>>

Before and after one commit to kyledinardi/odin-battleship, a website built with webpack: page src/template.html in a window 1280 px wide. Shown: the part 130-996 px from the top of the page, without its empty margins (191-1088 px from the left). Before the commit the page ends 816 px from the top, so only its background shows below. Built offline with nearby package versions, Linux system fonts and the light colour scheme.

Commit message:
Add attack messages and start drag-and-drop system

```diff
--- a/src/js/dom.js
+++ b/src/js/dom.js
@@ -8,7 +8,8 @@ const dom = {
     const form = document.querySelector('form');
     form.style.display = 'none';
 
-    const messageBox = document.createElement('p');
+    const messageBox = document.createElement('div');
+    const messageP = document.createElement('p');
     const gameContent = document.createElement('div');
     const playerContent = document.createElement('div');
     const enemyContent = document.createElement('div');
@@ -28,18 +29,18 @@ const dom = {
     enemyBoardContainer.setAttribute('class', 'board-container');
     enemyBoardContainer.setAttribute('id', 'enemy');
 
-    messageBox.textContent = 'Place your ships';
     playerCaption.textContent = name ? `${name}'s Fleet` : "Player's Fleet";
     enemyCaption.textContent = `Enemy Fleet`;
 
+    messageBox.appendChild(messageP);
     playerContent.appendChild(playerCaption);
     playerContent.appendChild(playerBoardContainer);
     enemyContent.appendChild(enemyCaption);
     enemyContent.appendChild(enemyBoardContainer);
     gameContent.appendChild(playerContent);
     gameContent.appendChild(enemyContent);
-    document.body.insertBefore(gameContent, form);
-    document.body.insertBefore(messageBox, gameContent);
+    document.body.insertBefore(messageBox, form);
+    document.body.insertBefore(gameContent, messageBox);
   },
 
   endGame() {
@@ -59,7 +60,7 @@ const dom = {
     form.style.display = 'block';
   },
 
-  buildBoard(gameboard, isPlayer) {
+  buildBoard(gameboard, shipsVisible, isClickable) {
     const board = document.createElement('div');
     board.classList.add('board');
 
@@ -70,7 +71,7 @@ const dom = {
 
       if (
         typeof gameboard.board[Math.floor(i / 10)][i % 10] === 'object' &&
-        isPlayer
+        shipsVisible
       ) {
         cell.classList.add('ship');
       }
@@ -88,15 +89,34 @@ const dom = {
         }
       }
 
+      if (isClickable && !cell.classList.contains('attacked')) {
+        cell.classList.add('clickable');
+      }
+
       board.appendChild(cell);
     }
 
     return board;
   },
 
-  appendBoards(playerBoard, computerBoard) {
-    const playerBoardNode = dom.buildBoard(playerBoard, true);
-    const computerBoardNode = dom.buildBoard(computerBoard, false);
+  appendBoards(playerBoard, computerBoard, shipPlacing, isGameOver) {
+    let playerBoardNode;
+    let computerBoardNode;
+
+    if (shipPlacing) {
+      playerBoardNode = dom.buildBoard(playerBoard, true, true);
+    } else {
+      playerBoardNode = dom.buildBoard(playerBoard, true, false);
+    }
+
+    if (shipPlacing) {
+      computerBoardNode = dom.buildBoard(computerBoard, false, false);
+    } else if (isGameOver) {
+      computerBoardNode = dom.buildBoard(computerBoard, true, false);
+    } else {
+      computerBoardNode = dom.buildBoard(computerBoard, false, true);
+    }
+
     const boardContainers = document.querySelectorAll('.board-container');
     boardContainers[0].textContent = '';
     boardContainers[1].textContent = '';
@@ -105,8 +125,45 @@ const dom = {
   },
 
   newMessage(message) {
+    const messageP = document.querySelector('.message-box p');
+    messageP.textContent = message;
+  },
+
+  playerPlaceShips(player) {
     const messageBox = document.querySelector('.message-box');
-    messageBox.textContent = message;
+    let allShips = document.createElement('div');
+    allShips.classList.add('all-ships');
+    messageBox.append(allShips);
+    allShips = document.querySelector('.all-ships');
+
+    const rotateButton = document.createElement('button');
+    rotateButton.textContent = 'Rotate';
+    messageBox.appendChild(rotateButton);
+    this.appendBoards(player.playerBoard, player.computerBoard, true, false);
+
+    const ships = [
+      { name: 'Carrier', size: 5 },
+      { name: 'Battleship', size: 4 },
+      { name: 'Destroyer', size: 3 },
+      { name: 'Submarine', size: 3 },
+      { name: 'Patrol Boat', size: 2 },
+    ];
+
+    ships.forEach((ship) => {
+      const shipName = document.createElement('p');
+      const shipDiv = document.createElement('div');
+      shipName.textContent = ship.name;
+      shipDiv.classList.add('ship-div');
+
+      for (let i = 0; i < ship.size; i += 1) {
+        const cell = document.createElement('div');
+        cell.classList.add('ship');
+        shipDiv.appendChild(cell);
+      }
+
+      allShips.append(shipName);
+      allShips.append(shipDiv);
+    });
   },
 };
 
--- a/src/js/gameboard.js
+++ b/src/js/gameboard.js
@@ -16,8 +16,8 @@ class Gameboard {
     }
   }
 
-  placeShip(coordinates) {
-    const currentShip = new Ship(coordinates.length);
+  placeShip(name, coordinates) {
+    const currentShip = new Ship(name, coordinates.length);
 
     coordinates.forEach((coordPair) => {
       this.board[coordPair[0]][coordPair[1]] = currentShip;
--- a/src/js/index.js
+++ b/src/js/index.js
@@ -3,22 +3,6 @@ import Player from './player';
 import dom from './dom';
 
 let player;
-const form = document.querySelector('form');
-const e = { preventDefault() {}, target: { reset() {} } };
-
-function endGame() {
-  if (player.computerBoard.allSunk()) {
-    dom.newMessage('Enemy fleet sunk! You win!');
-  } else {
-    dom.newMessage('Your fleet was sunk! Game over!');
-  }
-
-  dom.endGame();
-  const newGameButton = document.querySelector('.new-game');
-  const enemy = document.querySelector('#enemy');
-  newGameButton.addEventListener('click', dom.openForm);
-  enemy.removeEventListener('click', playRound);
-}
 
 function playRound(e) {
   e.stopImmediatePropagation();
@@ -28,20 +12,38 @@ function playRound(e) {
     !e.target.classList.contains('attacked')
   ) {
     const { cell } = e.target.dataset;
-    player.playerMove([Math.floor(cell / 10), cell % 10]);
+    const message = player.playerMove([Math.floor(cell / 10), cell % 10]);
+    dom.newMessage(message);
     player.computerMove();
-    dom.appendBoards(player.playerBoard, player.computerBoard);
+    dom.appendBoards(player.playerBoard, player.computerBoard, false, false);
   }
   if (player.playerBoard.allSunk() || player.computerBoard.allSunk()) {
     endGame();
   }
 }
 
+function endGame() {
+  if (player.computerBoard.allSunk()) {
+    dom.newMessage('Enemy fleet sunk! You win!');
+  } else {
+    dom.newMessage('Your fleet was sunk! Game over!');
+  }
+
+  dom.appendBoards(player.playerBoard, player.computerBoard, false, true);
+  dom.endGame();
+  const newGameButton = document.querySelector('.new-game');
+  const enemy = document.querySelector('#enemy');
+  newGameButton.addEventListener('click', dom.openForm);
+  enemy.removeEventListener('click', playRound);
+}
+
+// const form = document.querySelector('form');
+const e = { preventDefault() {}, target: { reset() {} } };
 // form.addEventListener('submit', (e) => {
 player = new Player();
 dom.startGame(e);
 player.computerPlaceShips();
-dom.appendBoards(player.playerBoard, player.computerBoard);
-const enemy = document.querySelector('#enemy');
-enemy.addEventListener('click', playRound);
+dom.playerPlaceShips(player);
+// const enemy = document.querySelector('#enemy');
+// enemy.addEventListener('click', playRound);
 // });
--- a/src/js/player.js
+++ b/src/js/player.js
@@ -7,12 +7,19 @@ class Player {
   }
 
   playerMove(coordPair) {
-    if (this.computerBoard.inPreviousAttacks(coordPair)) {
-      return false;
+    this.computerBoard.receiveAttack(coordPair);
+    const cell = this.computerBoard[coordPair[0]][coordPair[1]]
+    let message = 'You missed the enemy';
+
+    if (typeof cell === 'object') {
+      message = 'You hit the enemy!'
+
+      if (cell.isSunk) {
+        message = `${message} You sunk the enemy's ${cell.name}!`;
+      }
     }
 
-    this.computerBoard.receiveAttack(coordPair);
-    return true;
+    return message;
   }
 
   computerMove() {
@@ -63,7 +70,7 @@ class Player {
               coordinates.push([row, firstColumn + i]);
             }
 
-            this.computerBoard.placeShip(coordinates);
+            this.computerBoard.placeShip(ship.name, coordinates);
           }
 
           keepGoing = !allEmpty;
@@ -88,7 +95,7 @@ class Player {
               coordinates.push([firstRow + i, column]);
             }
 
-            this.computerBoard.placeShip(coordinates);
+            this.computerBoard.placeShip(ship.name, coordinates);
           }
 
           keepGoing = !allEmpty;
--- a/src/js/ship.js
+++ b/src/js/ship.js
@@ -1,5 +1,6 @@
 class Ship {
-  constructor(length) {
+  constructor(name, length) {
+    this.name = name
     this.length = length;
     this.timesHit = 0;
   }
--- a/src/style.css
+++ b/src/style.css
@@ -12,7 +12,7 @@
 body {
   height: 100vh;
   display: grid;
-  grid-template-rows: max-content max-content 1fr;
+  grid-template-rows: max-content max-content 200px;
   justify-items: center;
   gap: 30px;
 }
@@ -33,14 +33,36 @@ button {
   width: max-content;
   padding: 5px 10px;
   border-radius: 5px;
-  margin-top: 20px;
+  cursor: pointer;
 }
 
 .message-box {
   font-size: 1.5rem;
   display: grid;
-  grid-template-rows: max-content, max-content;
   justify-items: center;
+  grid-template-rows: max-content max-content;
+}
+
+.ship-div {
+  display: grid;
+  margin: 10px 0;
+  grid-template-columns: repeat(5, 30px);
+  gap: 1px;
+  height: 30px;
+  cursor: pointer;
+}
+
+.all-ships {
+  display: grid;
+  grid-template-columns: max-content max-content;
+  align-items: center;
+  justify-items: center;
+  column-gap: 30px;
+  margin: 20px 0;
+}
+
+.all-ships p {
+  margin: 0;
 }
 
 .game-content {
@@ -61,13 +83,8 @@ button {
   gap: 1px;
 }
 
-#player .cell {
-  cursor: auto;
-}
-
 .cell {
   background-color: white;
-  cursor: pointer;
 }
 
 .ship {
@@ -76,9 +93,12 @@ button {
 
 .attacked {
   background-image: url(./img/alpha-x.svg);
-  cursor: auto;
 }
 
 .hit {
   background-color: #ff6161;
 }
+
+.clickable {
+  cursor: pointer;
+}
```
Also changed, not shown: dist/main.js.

<<

- Directions:
In the entries above, find each line with the word "grid" and return it.

- Task result:
   display: grid;
-  grid-template-rows: max-content max-content 1fr;
+  grid-template-rows: max-content max-content 200px;
   display: grid;
-  grid-template-rows: max-content, max-content;
+  grid-template-rows: max-content max-content;
+  display: grid;
+  grid-template-columns: repeat(5, 30px);
+  display: grid;
+  grid-template-columns: max-content max-content;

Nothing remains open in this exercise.